Nudge’s founders don’t want to disclose user metrics yet, but say that the app has a user retention rate of 70 percent, and active users in 120 countries around the world, who tend to be “predominantly 35 and younger and male.”
In addition to helping users keep on top of their different fitness trackers and compare scores with friends, Nudge’s founders say it can also help creators of new fitness tracking wearables and tools gain exposure.
“The market has exploded over the past 18 months, creating an ecosystem of mostly fragmented data. While platform integration is becoming more common in the market, the Nudge team has tried to position themselves as the curator of the market to help ensure that people find the right app for their needs, increasing the chances of user retention,” says Nudge’s co-founders.
“For example, if someone loves cycling, we can introduce him or her to Strava. If someone wants to track all of their movements throughout the day, but aren’t ready to spring for a pricey wearable tracker, then Nudge is there to introduce them to Moves.”
Nudge plans to monetize by launching a platform for fitness and healthcare professionals in the coming months that will help them work with clients and patients.
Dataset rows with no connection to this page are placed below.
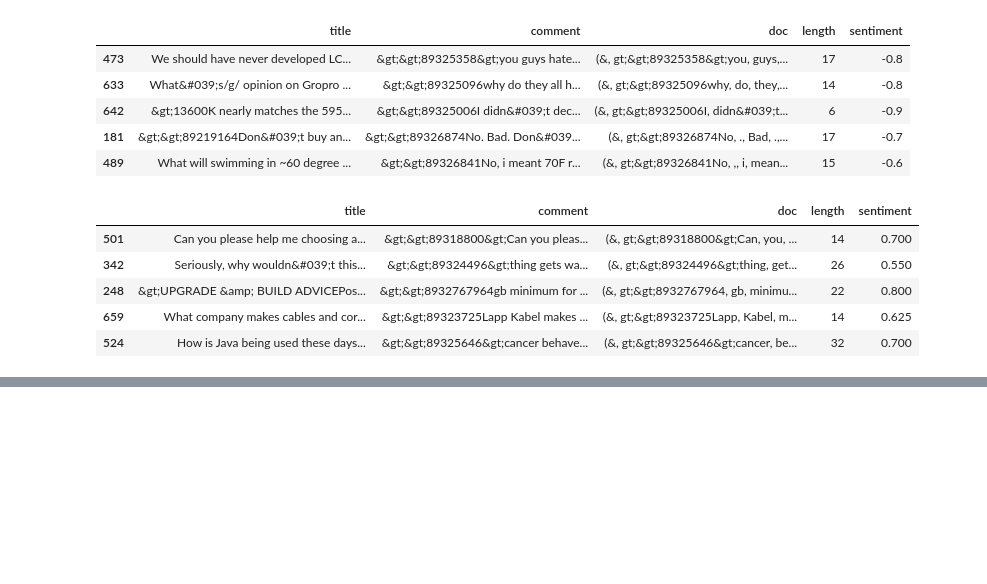
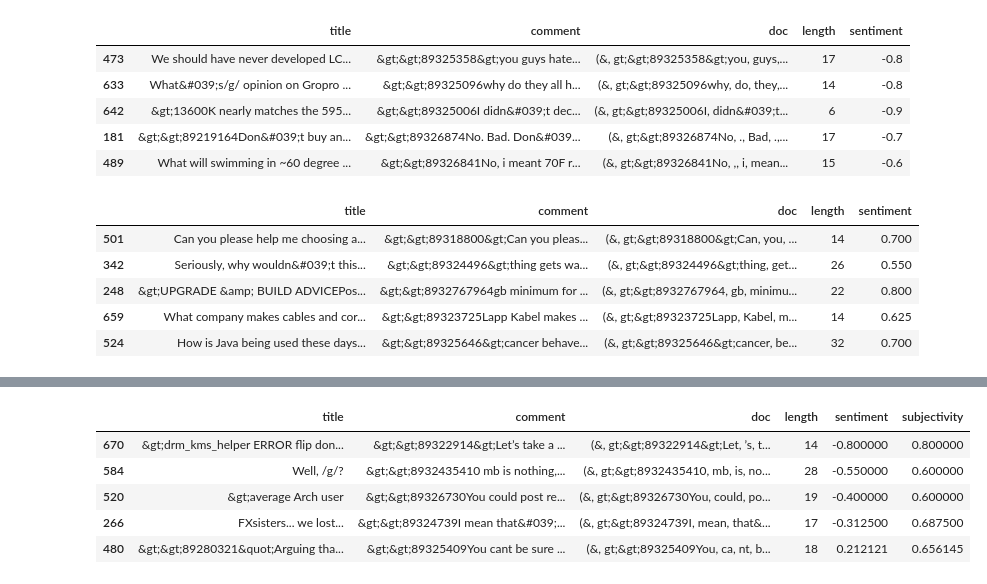
Before and after one commit to Extrieve/NLProject, a Jupyter notebook: 4chan/pandas_transformation.ipynb, the cells around one changed output, grey strips where cells are left out. Cells and saved outputs as stored; diff of their text form; code cells hidden in the pictures; blank space fills up the shorter version.

```diff
--- a/4chan/pandas_transformation.ipynb
+++ b/4chan/pandas_transformation.ipynb
@@ -79,0 +89,10 @@ df[df['sentiment'] > 0.5].sample(5)
+# %%
+# show 5 samples of subjective comments, in which subjectivity is greater than 0.5
+df[df['subjectivity'] > 0.5].sample(5)
+# %% [output]
+|  | title | comment | doc | length | sentiment | subjectivity |
+| 670 | &gt;drm_kms_helper ERROR flip don... | &gt;&gt;89322914&gt;Let’s take a ... | (&, gt;&gt;89322914&gt;Let, ’s, t... | 14 | -0.800000 | 0.800000 |
+| 584 | Well, /g/? | &gt;&gt;8932435410 mb is nothing,... | (&, gt;&gt;8932435410, mb, is, no... | 28 | -0.550000 | 0.600000 |
+| 520 | &gt;average Arch user | &gt;&gt;89326730You could post re... | (&, gt;&gt;89326730You, could, po... | 19 | -0.400000 | 0.600000 |
+| 266 | FXsisters... we lost... | &gt;&gt;89324739I mean that&#039;... | (&, gt;&gt;89324739I, mean, that&... | 17 | -0.312500 | 0.687500 |
+| 480 | &gt;&gt;89280321&quot;Arguing tha... | &gt;&gt;89325409You cant be sure ... | (&, gt;&gt;89325409You, ca, nt, b... | 18 | 0.212121 | 0.656145 |
```
Also changed, not shown: parts of 5 cells of this notebook.
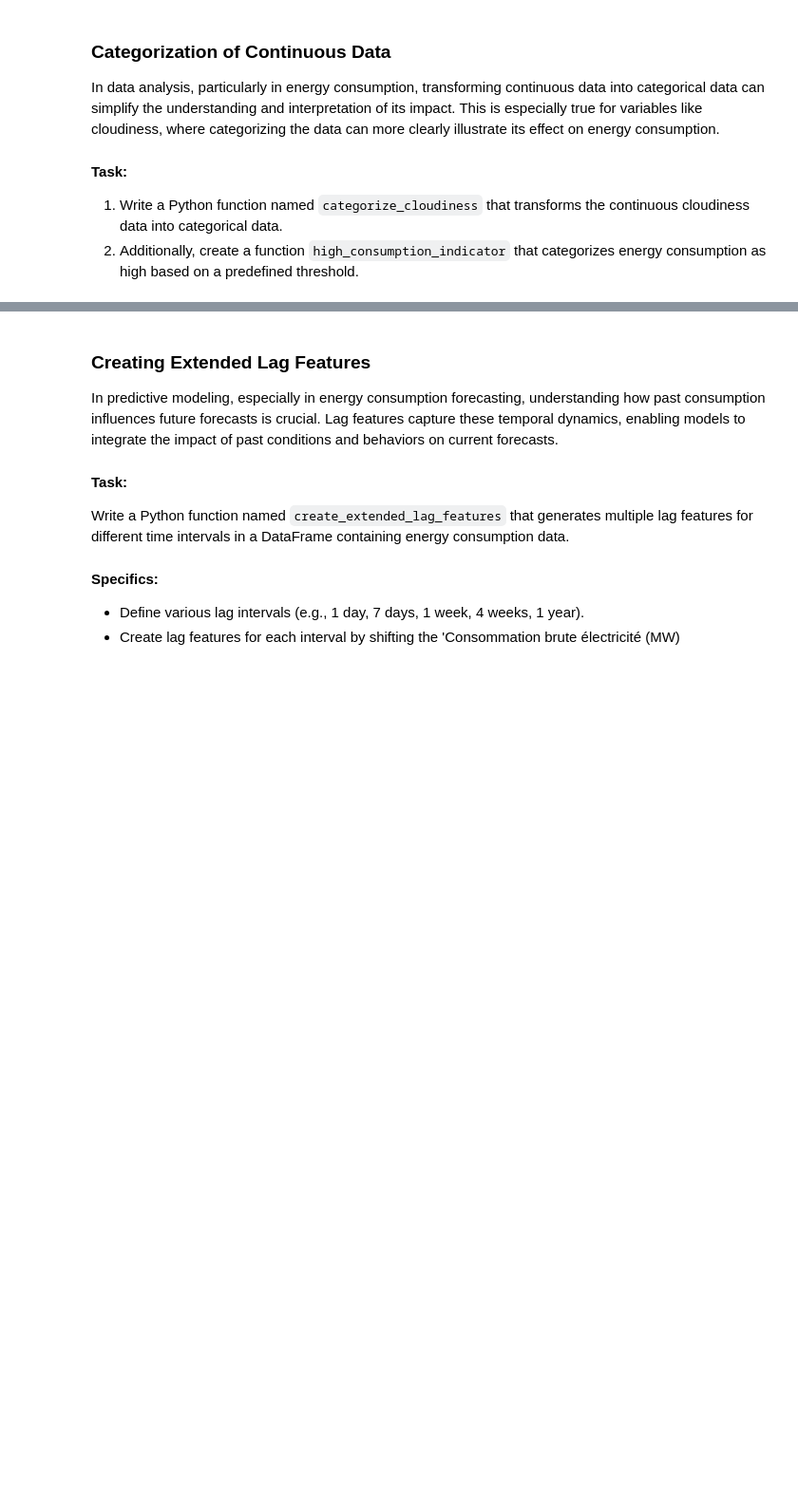
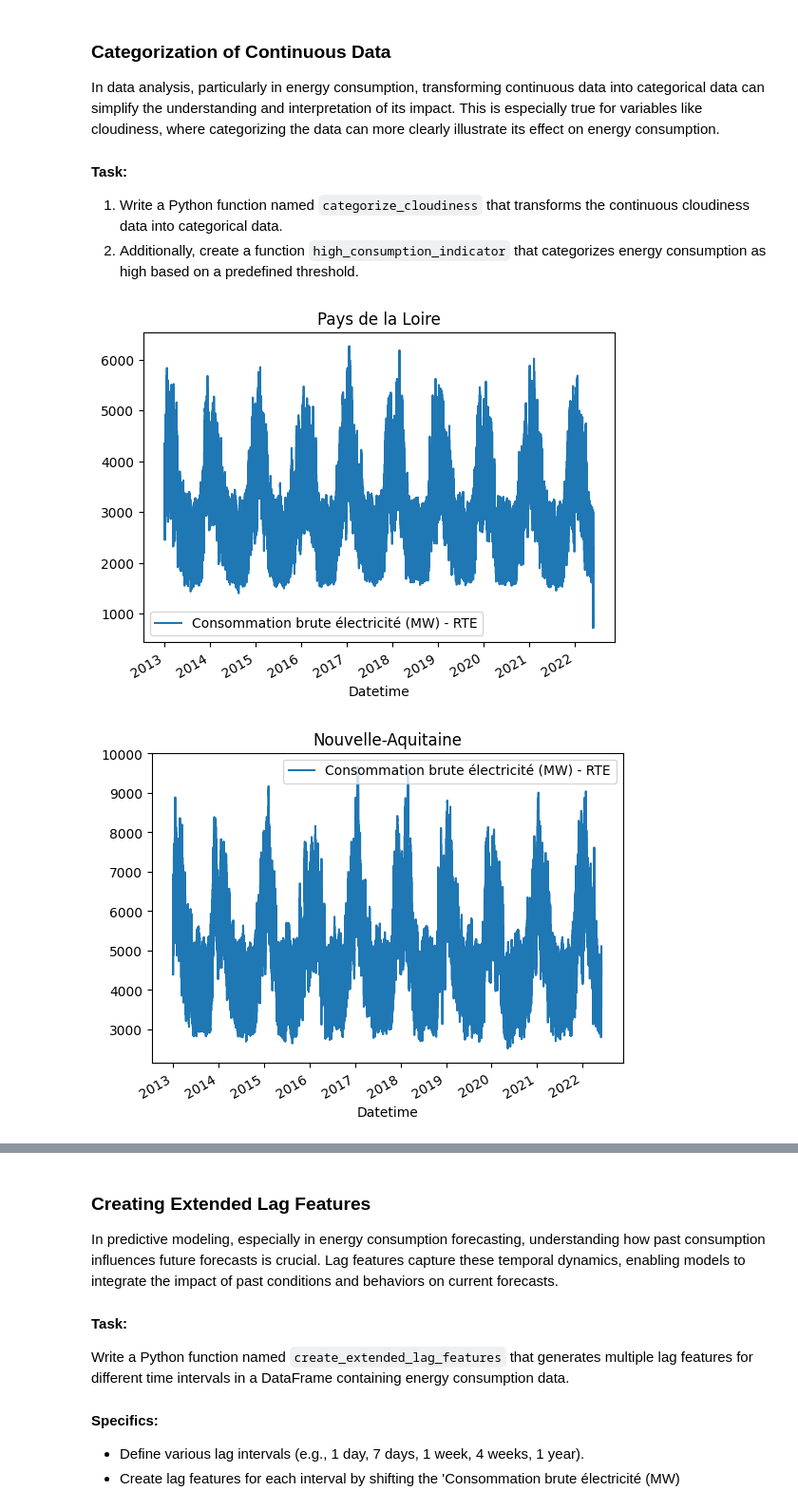
Before and after one commit to LizaBarysheva/TS_XHEC_TP, a Jupyter notebook: XHEC - TP1 - Exercices.ipynb, the cells around one changed output, grey strips where cells are left out. Shown at 95% size. Cells and saved outputs as stored; diff of their text form; code cells hidden in the pictures; blank space fills up the shorter version.

```diff
--- a/XHEC - TP1 - Exercices.ipynb
+++ b/XHEC - TP1 - Exercices.ipynb
@@ -62,0 +75,3 @@ You are provided with several functions that handle the loading and preprocessin
+# %%
+df_weather = pd.read_csv("data/raw/donnees-synop-essentielles-omm.csv", sep=";")
+df_energy = pd.read_csv("data/raw/consommation-quotidienne-brute-regionale.csv", sep=";")
@@ -93,3 +164,13 @@ In data analysis, particularly in energy consumption, transforming continuous da
 #### Task:
 1. Write a Python function named `categorize_cloudiness` that transforms the continuous cloudiness data into categorical data.
 2. Additionally, create a function `high_consumption_indicator` that categorizes energy consumption as high based on a predefined threshold.
+# %%
+df_energy["Datetime"] = pd.to_datetime(df_energy["Date - Heure"], utc=True)
+df_energy = df_energy.sort_values(by="Datetime")
+# %%
+for region in df_energy["Région"].unique():
+    df_energy[df_energy["Région"] == region].plot(x="Datetime", y="Consommation brute électricité (MW) - RTE")
+    plt.title(region)
+# %% [output]
+[figure, added]
+[figure, added]
```
Also changed, not shown: parts of 8 cells of this notebook, 1 other file.
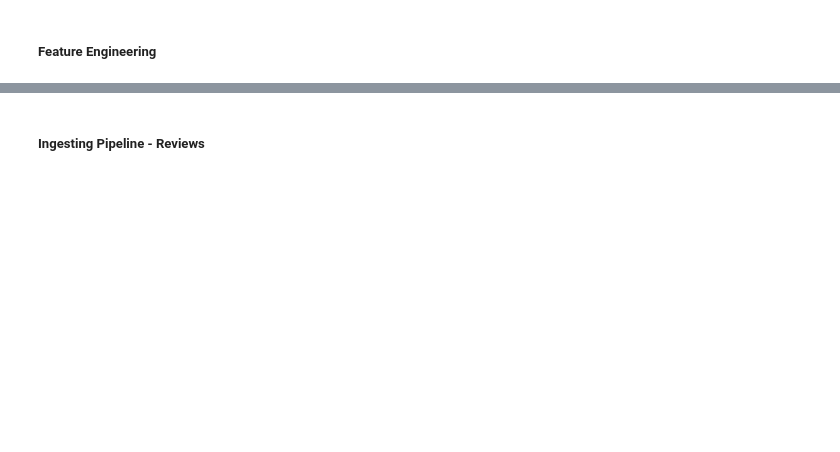
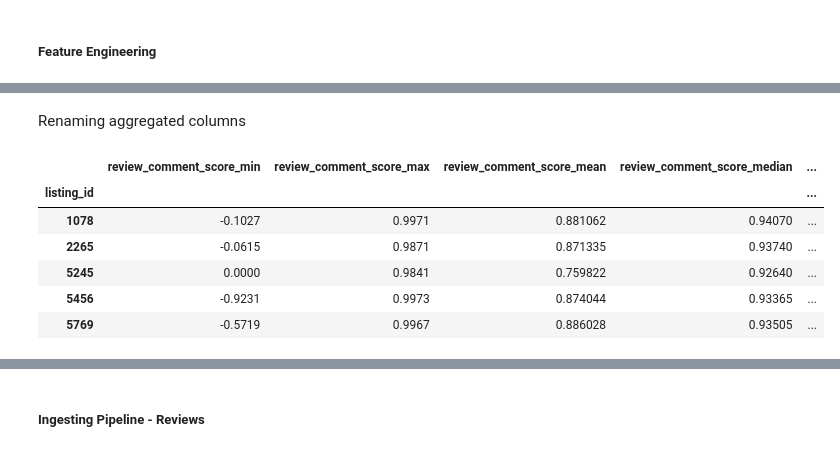
Before and after one commit to vpontello/AirBnb_feature_importance, a Jupyter notebook: DataScience_Post.ipynb, the cells around one changed output, grey strips where cells are left out. Saved outputs shown, nothing was run; the diff lists cells and outputs as text; code cells hidden in the pictures; blank space fills up the shorter version.

```diff
--- a/DataScience_Post.ipynb
+++ b/DataScience_Post.ipynb
@@ -989,0 +1049,22 @@ for field in translated_list:
+# %% [markdown]
+Renaming aggregated columns
+# %%
+# concat agg column names
+col_names = []
+for cols in df_reviews_agg.columns:
+    new_col = '_'.join(cols)
+    col_names.append(new_col)
+
+
+# rename columns
+df_reviews_agg.columns = col_names
+
+df_reviews_agg.head()
+# %% [output]
+|  | review_comment_score_min | review_comment_score_max | review_comment_score_mean | review_comment_score_median | ... |
+| listing_id |  |  |  |  | ... |
+| 1078 | -0.1027 | 0.9971 | 0.881062 | 0.94070 | ... |
+| 2265 | -0.0615 | 0.9871 | 0.871335 | 0.93740 | ... |
+| 5245 | 0.0000 | 0.9841 | 0.759822 | 0.92640 | ... |
+| 5456 | -0.9231 | 0.9973 | 0.874044 | 0.93365 | ... |
+| 5769 | -0.5719 | 0.9967 | 0.886028 | 0.93505 | ... |
```
Also changed, not shown: parts of 29 cells of this notebook.
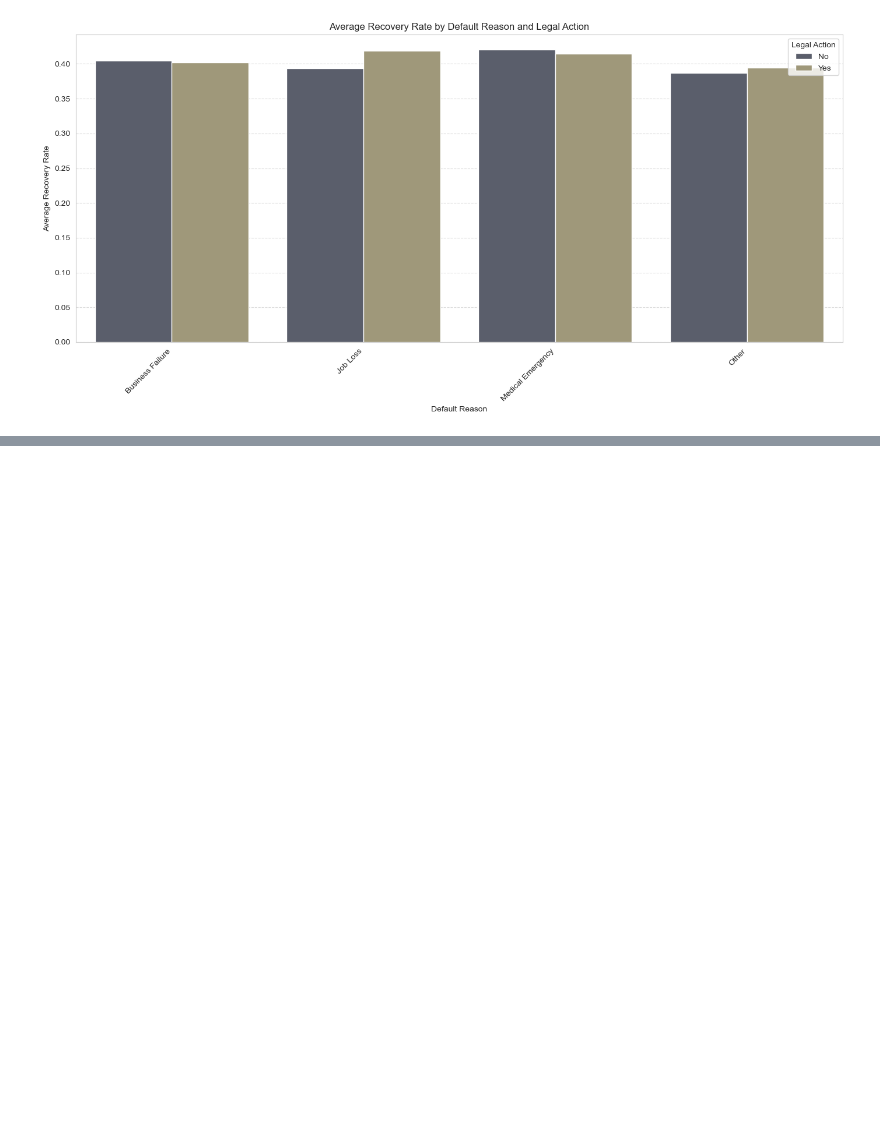
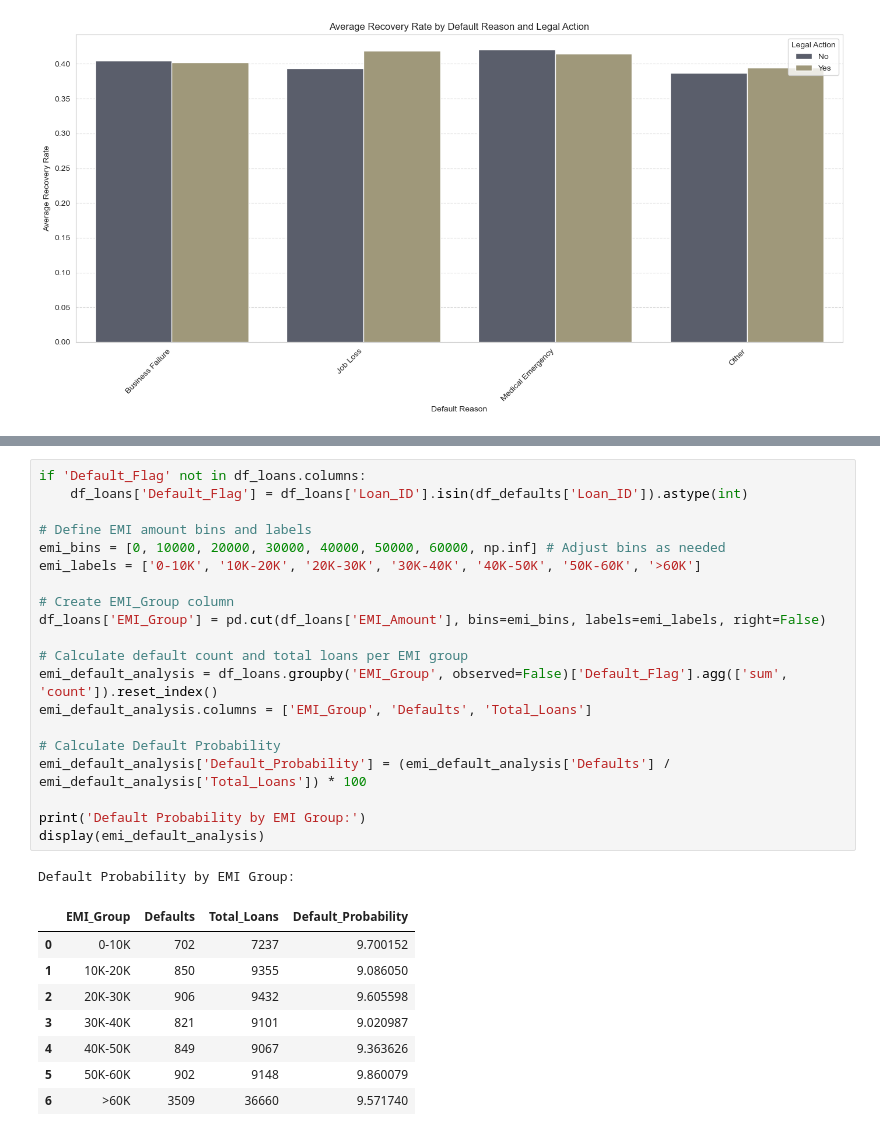
Before and after one commit to nisithasadangi/hv_assignment_28M_12A, a Jupyter notebook: assignment.ipynb, the cells around one changed output, grey strips where cells are left out. Drawn from its saved outputs; the diff is of its cells as text; blank space fills up the shorter version.

```diff
--- a/assignment.ipynb
+++ b/assignment.ipynb
@@ -1102,0 +1108,30 @@ plt.show()
+# %%
+if 'Default_Flag' not in df_loans.columns:
+    df_loans['Default_Flag'] = df_loans['Loan_ID'].isin(df_defaults['Loan_ID']).astype(int)
+
+# Define EMI amount bins and labels
+emi_bins = [0, 10000, 20000, 30000, 40000, 50000, 60000, np.inf] # Adjust bins as needed
+emi_labels = ['0-10K', '10K-20K', '20K-30K', '30K-40K', '40K-50K', '50K-60K', '>60K']
+
+# Create EMI_Group column
+df_loans['EMI_Group'] = pd.cut(df_loans['EMI_Amount'], bins=emi_bins, labels=emi_labels, right=False)
+
+# Calculate default count and total loans per EMI group
+emi_default_analysis = df_loans.groupby('EMI_Group', observed=False)['Default_Flag'].agg(['sum', 'count']).reset_index()
+emi_default_analysis.columns = ['EMI_Group', 'Defaults', 'Total_Loans']
+
+# Calculate Default Probability
+emi_default_analysis['Default_Probability'] = (emi_default_analysis['Defaults'] / emi_default_analysis['Total_Loans']) * 100
+
+print('Default Probability by EMI Group:')
+display(emi_default_analysis)
+# %% [output]
+Default Probability by EMI Group:
+|  | EMI_Group | Defaults | Total_Loans | Default_Probability |
+| 0 | 0-10K | 702 | 7237 | 9.700152 |
+| 1 | 10K-20K | 850 | 9355 | 9.086050 |
+| 2 | 20K-30K | 906 | 9432 | 9.605598 |
+| 3 | 30K-40K | 821 | 9101 | 9.020987 |
+| 4 | 40K-50K | 849 | 9067 | 9.363626 |
+| 5 | 50K-60K | 902 | 9148 | 9.860079 |
+| 6 | >60K | 3509 | 36660 | 9.571740 |
```
Also changed, not shown: parts of 4 cells of this notebook.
Beene and Gambill say the next Nudge update will include security and privacy measures to make the app fully HIPAA-compliant.
In addition to its platform for professionals, Nudge will also rollout an in-app store for Nudge that will allow users to purchase wearables that have already been integrated into the app.